HC Deb 10 August 1894 vol 28 cc551-2
MR. WEIR (Ross and Cromarty)

I beg to ask the Lord Advocate whether his attention has been called to a sentence of six months' imprisonment recently passed by Sheriff Substitute Taylor, Forfar, upon George Milne, labourer, for killing a hare on a public road; whether he is aware that, in consequence of Milne's imprisonment, his wife and seven children will probably become chargeable to the Parochial Board; whether he can see his way to reduce this sentence; and whether he will take steps to alter the law so that sentences for such offences may be lighter?

* THE LORD ADVOCATE (Mr. J. B. BALFOTIE,&c.) Clackmannan,

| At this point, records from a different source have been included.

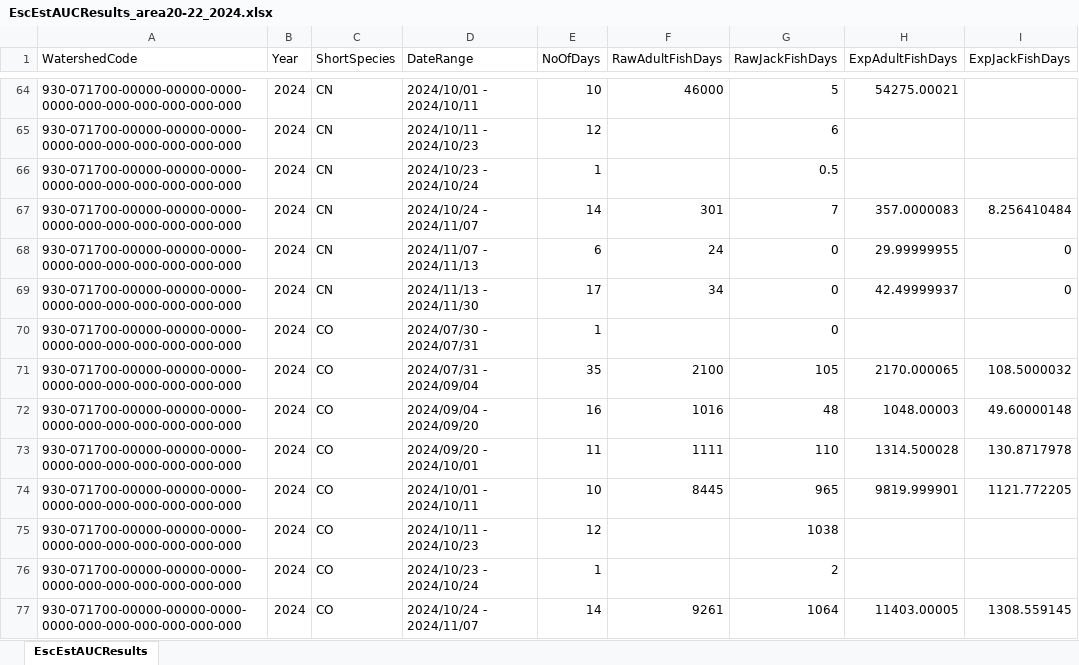
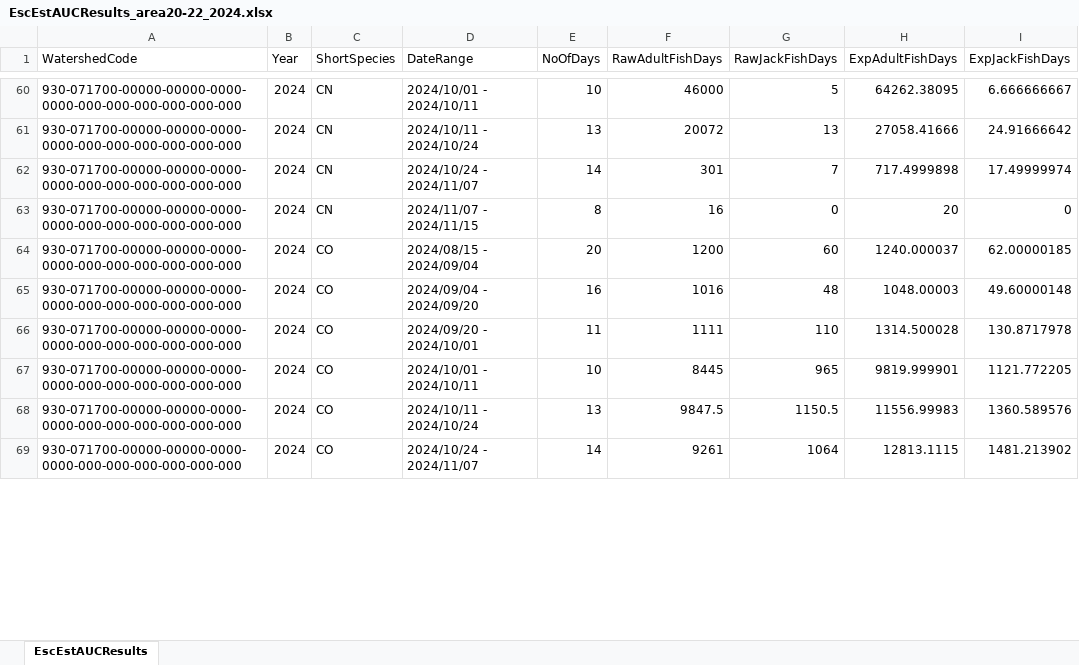
Before and after one commit to khdavidson/A21-22, an Excel workbook: data/escapement/prelim-inseason/EscEstAUCResults_area20-22_2024.xlsx, sheet EscEstAUCResults, drawn as a sheet; only a part is shown, gaps mark what is left out; values as stored, in another font and other column widths than the file's, no borders; removed rows and columns are numbered as before the commit, all else as after; the diff covers the shown part only; the diff names each change by its address in the sheet, - before the commit and + after, or states it on an @@ line.

```diff
--- a/data/escapement/prelim-inseason/EscEstAUCResults_area20-22_2024.xlsx (sheet EscEstAUCResults)
+++ b/data/escapement/prelim-inseason/EscEstAUCResults_area20-22_2024.xlsx (sheet EscEstAUCResults)
-H60 (ExpAdultFishDays): 54275.00021
+H60 (ExpAdultFishDays): 64262.38095
-I60 (ExpJackFishDays): (empty)
+I60 (ExpJackFishDays): 6.666666667
-D61 (DateRange): 2024/10/11 - 2024/10/23
+D61 (DateRange): 2024/10/11 - 2024/10/24
-E61 (NoOfDays): 12
+E61 (NoOfDays): 13
-F61 (RawAdultFishDays): (empty)
+F61 (RawAdultFishDays): 20072
-G61 (RawJackFishDays): 6
+G61 (RawJackFishDays): 13
-H61 (ExpAdultFishDays): (empty)
+H61 (ExpAdultFishDays): 27058.41666
-I61 (ExpJackFishDays): (empty)
+I61 (ExpJackFishDays): 24.91666642
-row 66: 930-071700-00000-00000-0000-0000-000-000-000-000-000-000 | 2024 | CN | 2024/10/23 - 2024/10/24 | 1 |  | 0.5
-H62 (ExpAdultFishDays): 357.0000083
+H62 (ExpAdultFishDays): 717.4999898
-I62 (ExpJackFishDays): 8.256410484
+I62 (ExpJackFishDays): 17.49999974
-D63 (DateRange): 2024/11/07 - 2024/11/13
+D63 (DateRange): 2024/11/07 - 2024/11/15
-E63 (NoOfDays): 6
+E63 (NoOfDays): 8
-F63 (RawAdultFishDays): 24
+F63 (RawAdultFishDays): 16
-H63 (ExpAdultFishDays): 29.99999955
+H63 (ExpAdultFishDays): 20
-row 69: 930-071700-00000-00000-0000-0000-000-000-000-000-000-000 | 2024 | CN | 2024/11/13 - 2024/11/30 | 17 | 34 | 0 | 42.49999937 | 0
-row 70: 930-071700-00000-00000-0000-0000-000-000-000-000-000-000 | 2024 | CO | 2024/07/30 - 2024/07/31 | 1 |  | 0
-D64 (DateRange): 2024/07/31 - 2024/09/04
+D64 (DateRange): 2024/08/15 - 2024/09/04
-E64 (NoOfDays): 35
+E64 (NoOfDays): 20
-F64 (RawAdultFishDays): 2100
+F64 (RawAdultFishDays): 1200
-G64 (RawJackFishDays): 105
+G64 (RawJackFishDays): 60
-H64 (ExpAdultFishDays): 2170.000065
+H64 (ExpAdultFishDays): 1240.000037
-I64 (ExpJackFishDays): 108.5000032
+I64 (ExpJackFishDays): 62.00000185
-D68 (DateRange): 2024/10/11 - 2024/10/23
+D68 (DateRange): 2024/10/11 - 2024/10/24
-E68 (NoOfDays): 12
+E68 (NoOfDays): 13
-F68 (RawAdultFishDays): (empty)
+F68 (RawAdultFishDays): 9847.5
-G68 (RawJackFishDays): 1038
+G68 (RawJackFishDays): 1150.5
-H68 (ExpAdultFishDays): (empty)
+H68 (ExpAdultFishDays): 11556.99983
-I68 (ExpJackFishDays): (empty)
+I68 (ExpJackFishDays): 1360.589576
-row 76: 930-071700-00000-00000-0000-0000-000-000-000-000-000-000 | 2024 | CO | 2024/10/23 - 2024/10/24 | 1 |  | 2
-H69 (ExpAdultFishDays): 11403.00005
+H69 (ExpAdultFishDays): 12813.1115
-I69 (ExpJackFishDays): 1308.559145
+I69 (ExpJackFishDays): 1481.213902
```
Also changed, not shown: 9 removed rows and 68 edited cells elsewhere in this sheet, data/escapement/prelim-inseason/AUC_DataAnalysisTable_area21-22_2024.xlsx, data/escapement/prelim-inseason/EscEstSppHeader_area20-22_2024.xlsx.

George Milne was sentenced, as stated in the question, to six months' imprisonment for a third offence under The Night Poaching Act. In 1887 he was sentenced to two months' imprisonment, and in 1889 to three months' imprisonment for this offence. He has been convicted of day poaching five times, and of contravention of The Poaching Prevention Act twice. He has also been convicted of breaches of the peace and assaults, as well as of various thefts, having on two occasions received six months' and nine, months' imprisonment. I am further informed that he never works, and that his house is maintained by his wife, who, while her husband is in prison, has on various occasions received allowances from the Parochial Board. Two of his children now contribute to the expenses of the household from wages earned by them in a factory. From what I, have stated it will be seen that the case is not a favourable one.


asked if the sentence was not one of exceptional severity, and if the right hon. Gentleman would promote a change in the law to prevent such sentences being passed in future?


Order, order! That is a matter of opinion.